– So runs the chorus of the Harvest Samba, much beloved of Braunston’s schoolchildren.
Despite the rather hopeful attempts at rhyme the song works as an up beat modern harvest song that doesn’t forget about God and it certainly got the school harvest festival in church off to a toe-tapping, hip swinging start. The 210 children and over 90 parents and grandparents certainly filled the church as each year group made a contribution to the service and learned that we must thank God for what we have and share with others using a short (somewhat anodised) dramatisation of Matthew 25: 31-46. It would be great to include photos of this event but there is a risk of accidentally including children whose parents prefer them not to be photographed so you’ll just have to use your imagination! Think of a church filled with flowers and children and singing and piles of harvest gifts and you’ll get the rough idea!
In church on Sunday the Harvest family service included all the big belly-busting harvest hymns that everyone loves to sing, offerings made to God of the best of what we have grown or bought and the altar crowded with dry goods destined for the Daventry Food Bank and fresh produce ((lots of apples and courgettes this year with a surprising upward trend for pineapples) ready for auction at the harvest supper in the school hall with proceeds of £179 going to the Braunston Community car project. A fine sermon was preached by Anne, our lay worship leader, who made some sobering points about giving and a comic sketch about whether we need to thank God, Sainsbury’s or the farmer for baked beans brought an extra touch of humour to proceedings. The flower ladies excelled themselves, the October sun streamed in through the stained glass and the church looked stunning for the occasion.
The harvest supper itself was fun with diners occupied by a quiz set by somebody with a dark and devious mind and a terrible aptitude for word play.

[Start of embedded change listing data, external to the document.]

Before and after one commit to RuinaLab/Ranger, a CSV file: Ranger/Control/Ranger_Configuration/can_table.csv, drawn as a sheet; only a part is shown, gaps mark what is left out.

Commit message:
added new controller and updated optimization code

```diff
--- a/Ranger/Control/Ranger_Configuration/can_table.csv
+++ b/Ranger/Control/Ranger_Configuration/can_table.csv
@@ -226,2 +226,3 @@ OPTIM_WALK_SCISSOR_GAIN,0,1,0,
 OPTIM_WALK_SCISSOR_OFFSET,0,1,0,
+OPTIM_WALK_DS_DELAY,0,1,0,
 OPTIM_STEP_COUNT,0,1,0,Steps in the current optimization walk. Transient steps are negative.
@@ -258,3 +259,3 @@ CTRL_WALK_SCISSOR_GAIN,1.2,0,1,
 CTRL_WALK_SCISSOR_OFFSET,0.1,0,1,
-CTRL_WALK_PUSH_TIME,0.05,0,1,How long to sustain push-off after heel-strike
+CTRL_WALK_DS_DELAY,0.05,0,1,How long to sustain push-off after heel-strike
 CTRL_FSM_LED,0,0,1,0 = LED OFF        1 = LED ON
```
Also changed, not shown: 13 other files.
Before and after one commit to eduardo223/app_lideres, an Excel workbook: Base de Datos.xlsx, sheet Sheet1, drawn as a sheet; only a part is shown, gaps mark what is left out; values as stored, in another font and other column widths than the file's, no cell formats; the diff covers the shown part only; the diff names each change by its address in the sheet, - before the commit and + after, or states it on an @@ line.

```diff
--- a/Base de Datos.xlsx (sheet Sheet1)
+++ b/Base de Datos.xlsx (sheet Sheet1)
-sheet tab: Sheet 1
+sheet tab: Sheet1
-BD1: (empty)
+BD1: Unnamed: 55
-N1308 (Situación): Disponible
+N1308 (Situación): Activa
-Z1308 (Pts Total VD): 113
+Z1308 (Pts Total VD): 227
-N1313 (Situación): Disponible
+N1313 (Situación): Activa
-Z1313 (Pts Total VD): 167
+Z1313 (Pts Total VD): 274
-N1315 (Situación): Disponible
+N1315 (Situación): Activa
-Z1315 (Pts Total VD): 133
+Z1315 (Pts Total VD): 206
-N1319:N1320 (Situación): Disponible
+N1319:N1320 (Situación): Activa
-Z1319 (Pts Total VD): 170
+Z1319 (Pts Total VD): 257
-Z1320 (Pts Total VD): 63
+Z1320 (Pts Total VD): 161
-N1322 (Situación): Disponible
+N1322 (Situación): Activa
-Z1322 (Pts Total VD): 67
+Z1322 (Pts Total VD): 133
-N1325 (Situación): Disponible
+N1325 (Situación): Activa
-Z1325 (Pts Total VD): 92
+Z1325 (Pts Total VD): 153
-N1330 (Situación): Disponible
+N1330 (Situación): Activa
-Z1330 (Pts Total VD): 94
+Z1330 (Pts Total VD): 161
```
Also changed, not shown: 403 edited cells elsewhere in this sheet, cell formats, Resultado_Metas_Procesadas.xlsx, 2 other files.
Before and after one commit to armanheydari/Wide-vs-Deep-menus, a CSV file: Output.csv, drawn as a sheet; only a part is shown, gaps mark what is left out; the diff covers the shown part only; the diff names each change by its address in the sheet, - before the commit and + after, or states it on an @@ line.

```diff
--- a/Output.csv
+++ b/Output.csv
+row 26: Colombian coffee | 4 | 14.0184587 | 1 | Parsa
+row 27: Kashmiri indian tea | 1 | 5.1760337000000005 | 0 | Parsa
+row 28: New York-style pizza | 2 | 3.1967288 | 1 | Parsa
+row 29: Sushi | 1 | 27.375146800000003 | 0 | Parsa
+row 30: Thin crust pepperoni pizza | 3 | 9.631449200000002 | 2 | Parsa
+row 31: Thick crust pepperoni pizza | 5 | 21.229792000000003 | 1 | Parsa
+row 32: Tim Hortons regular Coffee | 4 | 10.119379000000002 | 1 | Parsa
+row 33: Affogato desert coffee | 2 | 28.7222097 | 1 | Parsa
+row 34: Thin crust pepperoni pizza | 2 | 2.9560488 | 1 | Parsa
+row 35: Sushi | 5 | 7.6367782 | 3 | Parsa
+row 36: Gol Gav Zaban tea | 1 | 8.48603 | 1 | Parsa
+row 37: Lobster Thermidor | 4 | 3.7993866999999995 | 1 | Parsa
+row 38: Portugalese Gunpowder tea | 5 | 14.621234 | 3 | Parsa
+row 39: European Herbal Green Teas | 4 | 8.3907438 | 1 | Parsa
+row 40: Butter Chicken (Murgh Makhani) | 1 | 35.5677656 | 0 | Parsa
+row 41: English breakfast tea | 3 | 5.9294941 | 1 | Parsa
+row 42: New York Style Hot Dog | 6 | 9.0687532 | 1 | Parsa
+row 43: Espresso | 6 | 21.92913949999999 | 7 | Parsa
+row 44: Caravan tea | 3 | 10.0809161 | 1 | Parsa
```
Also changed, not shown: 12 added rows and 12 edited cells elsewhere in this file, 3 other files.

Roast pork and veg and the usual All Saints’ dazzling array of puddings made for a lovely meal and thanks must go to the small team of cooks and bottle washers! There was a poignancy to the occasion as we remembered Sheila Rowley, whose last public act before she succumbed to cancer was to pass on the lore of “how to do the harvest supper” by supervising the present team at last year’s supper.
So another year of sowing and tending and reaping for our farmers and another year of sowing, tending and reaping a different harvest for us in the church.